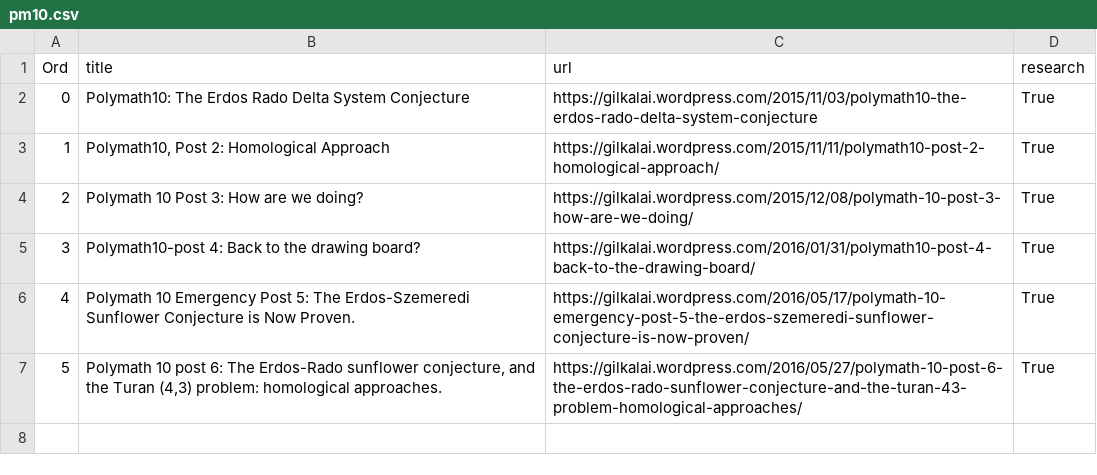
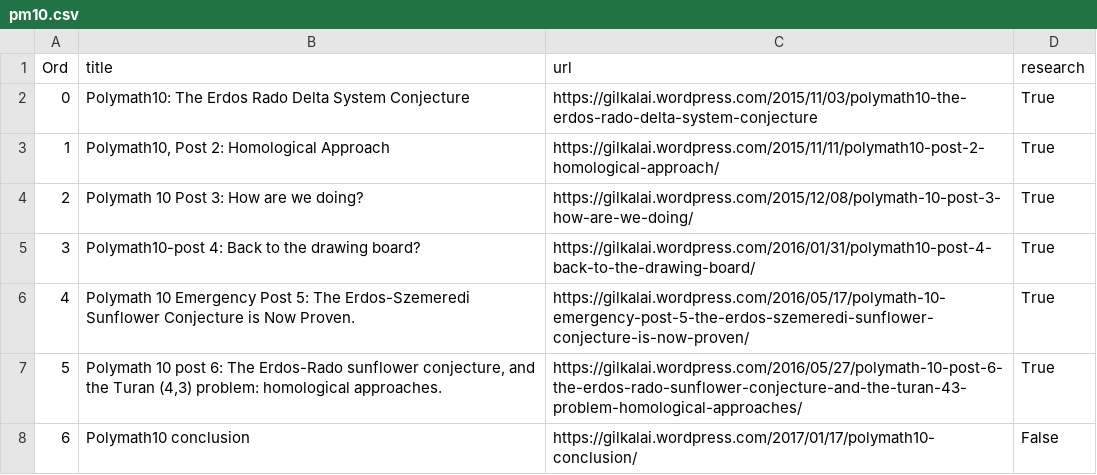
Before and after one commit to patrickallo/mathpracmod, a CSV file: pm/DATA/pm10.csv, drawn as a sheet.

```diff
--- a/pm/DATA/pm10.csv
+++ b/pm/DATA/pm10.csv
@@ -7 +7,2 @@ Ord,title,url,research
 5,"Polymath 10 post 6: The Erdos-Rado sunflower conjecture,  and the Turan (4,3) problem: homological approaches.",https://gilkalai.wordpress.com/2016/05/27/polymath-10-post-6-the-erdos-rado-sunflower-conjecture-and-the-turan-43-problem-homological-approaches/,True
+6,"Polymath10 conclusion",https://gilkalai.wordpress.com/2017/01/17/polymath10-conclusion/,False
```
Also changed, not shown: pm/DATA/pm15.csv, 1 other file.
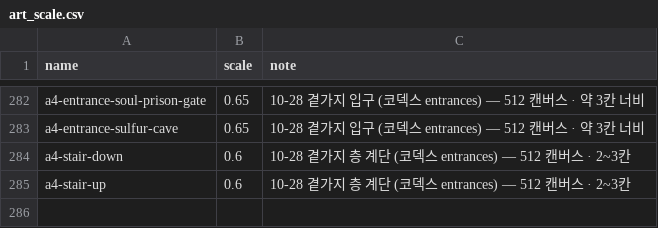
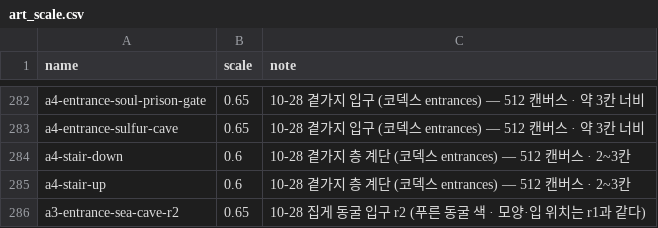
Before and after one commit to mogoshop/catch-and-keep, a CSV file: data/art_scale.csv, drawn as a sheet; only a part is shown, gaps mark what is left out.

```diff
--- a/data/art_scale.csv
+++ b/data/art_scale.csv
@@ -285 +285,2 @@ a4-stair-down,0.6,10-28 곁가지 층 계단 (코덱스 entrances) — 512 캔
 a4-stair-up,0.6,10-28 곁가지 층 계단 (코덱스 entrances) — 512 캔버스 · 2~3칸
+a3-entrance-sea-cave-r2,0.65,10-28 집게 동굴 입구 r2 (푸른 동굴 색 · 모양·입 위치는 r1과 같다)
```
Also changed, not shown: data/art_sprites.csv, data/entrance_art.csv, 6 other files.
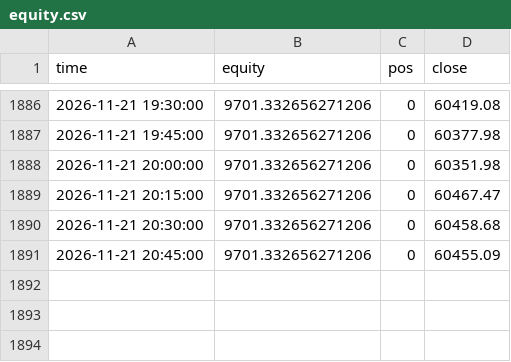
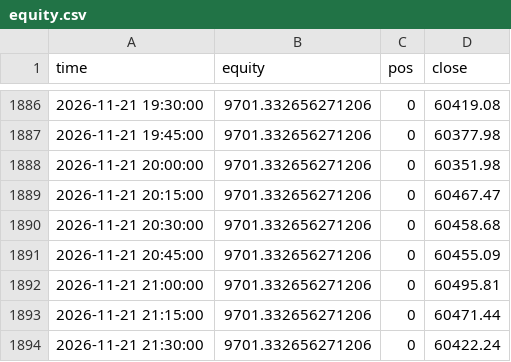
Before and after one commit to undaviyabrijesh-sys/Crypto-backtest-lab, a CSV file: paper/equity.csv, drawn as a sheet; only a part is shown, gaps mark what is left out; the diff names each change by its address in the sheet, - before the commit and + after, or states it on an @@ line.

Commit message:
paper update

```diff
--- a/paper/equity.csv
+++ b/paper/equity.csv
+row 1892: 2026-11-21 21:00:00 | 9701.332656271206 | 0 | 60495.81
+row 1893: 2026-11-21 21:15:00 | 9701.332656271206 | 0 | 60471.44
+row 1894: 2026-11-21 21:30:00 | 9701.332656271206 | 0 | 60422.24
```
Also changed, not shown: 1 other file.
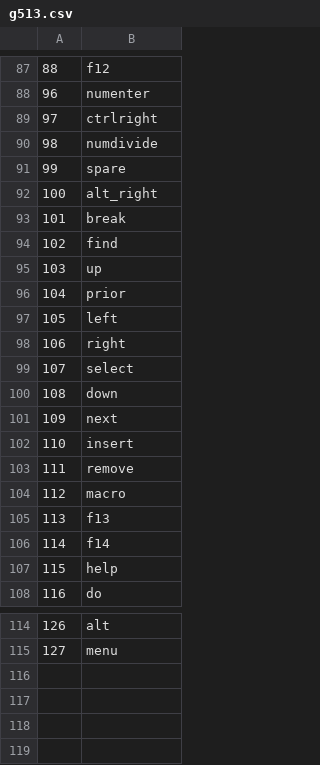
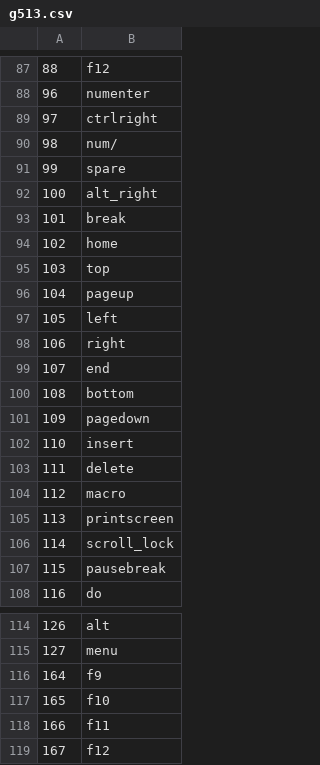
Before and after one commit to colefuerth/g810-led-patterns, a CSV file: g513.csv, drawn as a sheet; only a part is shown, gaps mark what is left out; the diff covers the shown part only.

```diff
--- a/g513.csv
+++ b/g513.csv
@@ -89,3 +89,3 @@
 97,ctrlright
-98,numdivide
+98,num/
 99,spare
@@ -93,16 +93,16 @@
 101,break
-102,find
-103,up
-104,prior
+102,home
+103,top
+104,pageup
 105,left
 106,right
-107,select
-108,down
-109,next
+107,end
+108,bottom
+109,pagedown
 110,insert
-111,remove
+111,delete
 112,macro
-113,f13
-114,f14
-115,help
+113,printscreen
+114,scroll_lock
+115,pausebreak
 116,do
@@ -115 +115,5 @@
 127,menu
+164,f9
+165,f10
+166,f11
+167,f12
```
Also changed, not shown: 2 edited cells elsewhere in this file, 4 other files.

========

Assigned task
Return all records above verbatim without their pictures.

Result
Before and after one commit to patrickallo/mathpracmod, a CSV file: pm/DATA/pm10.csv, drawn as a sheet.

```diff
--- a/pm/DATA/pm10.csv
+++ b/pm/DATA/pm10.csv
@@ -7 +7,2 @@ Ord,title,url,research
 5,"Polymath 10 post 6: The Erdos-Rado sunflower conjecture,  and the Turan (4,3) problem: homological approaches.",https://gilkalai.wordpress.com/2016/05/27/polymath-10-post-6-the-erdos-rado-sunflower-conjecture-and-the-turan-43-problem-homological-approaches/,True
+6,"Polymath10 conclusion",https://gilkalai.wordpress.com/2017/01/17/polymath10-conclusion/,False
```
Also changed, not shown: pm/DATA/pm15.csv, 1 other file.
Before and after one commit to mogoshop/catch-and-keep, a CSV file: data/art_scale.csv, drawn as a sheet; only a part is shown, gaps mark what is left out.

```diff
--- a/data/art_scale.csv
+++ b/data/art_scale.csv
@@ -285 +285,2 @@ a4-stair-down,0.6,10-28 곁가지 층 계단 (코덱스 entrances) — 512 캔
 a4-stair-up,0.6,10-28 곁가지 층 계단 (코덱스 entrances) — 512 캔버스 · 2~3칸
+a3-entrance-sea-cave-r2,0.65,10-28 집게 동굴 입구 r2 (푸른 동굴 색 · 모양·입 위치는 r1과 같다)
```
Also changed, not shown: data/art_sprites.csv, data/entrance_art.csv, 6 other files.
Before and after one commit to undaviyabrijesh-sys/Crypto-backtest-lab, a CSV file: paper/equity.csv, drawn as a sheet; only a part is shown, gaps mark what is left out; the diff names each change by its address in the sheet, - before the commit and + after, or states it on an @@ line.

Commit message:
paper update

```diff
--- a/paper/equity.csv
+++ b/paper/equity.csv
+row 1892: 2026-11-21 21:00:00 | 9701.332656271206 | 0 | 60495.81
+row 1893: 2026-11-21 21:15:00 | 9701.332656271206 | 0 | 60471.44
+row 1894: 2026-11-21 21:30:00 | 9701.332656271206 | 0 | 60422.24
```
Also changed, not shown: 1 other file.
Before and after one commit to colefuerth/g810-led-patterns, a CSV file: g513.csv, drawn as a sheet; only a part is shown, gaps mark what is left out; the diff covers the shown part only.

```diff
--- a/g513.csv
+++ b/g513.csv
@@ -89,3 +89,3 @@
 97,ctrlright
-98,numdivide
+98,num/
 99,spare
@@ -93,16 +93,16 @@
 101,break
-102,find
-103,up
-104,prior
+102,home
+103,top
+104,pageup
 105,left
 106,right
-107,select
-108,down
-109,next
+107,end
+108,bottom
+109,pagedown
 110,insert
-111,remove
+111,delete
 112,macro
-113,f13
-114,f14
-115,help
+113,printscreen
+114,scroll_lock
+115,pausebreak
 116,do
@@ -115 +115,5 @@
 127,menu
+164,f9
+165,f10
+166,f11
+167,f12
```
Also changed, not shown: 2 edited cells elsewhere in this file, 4 other files.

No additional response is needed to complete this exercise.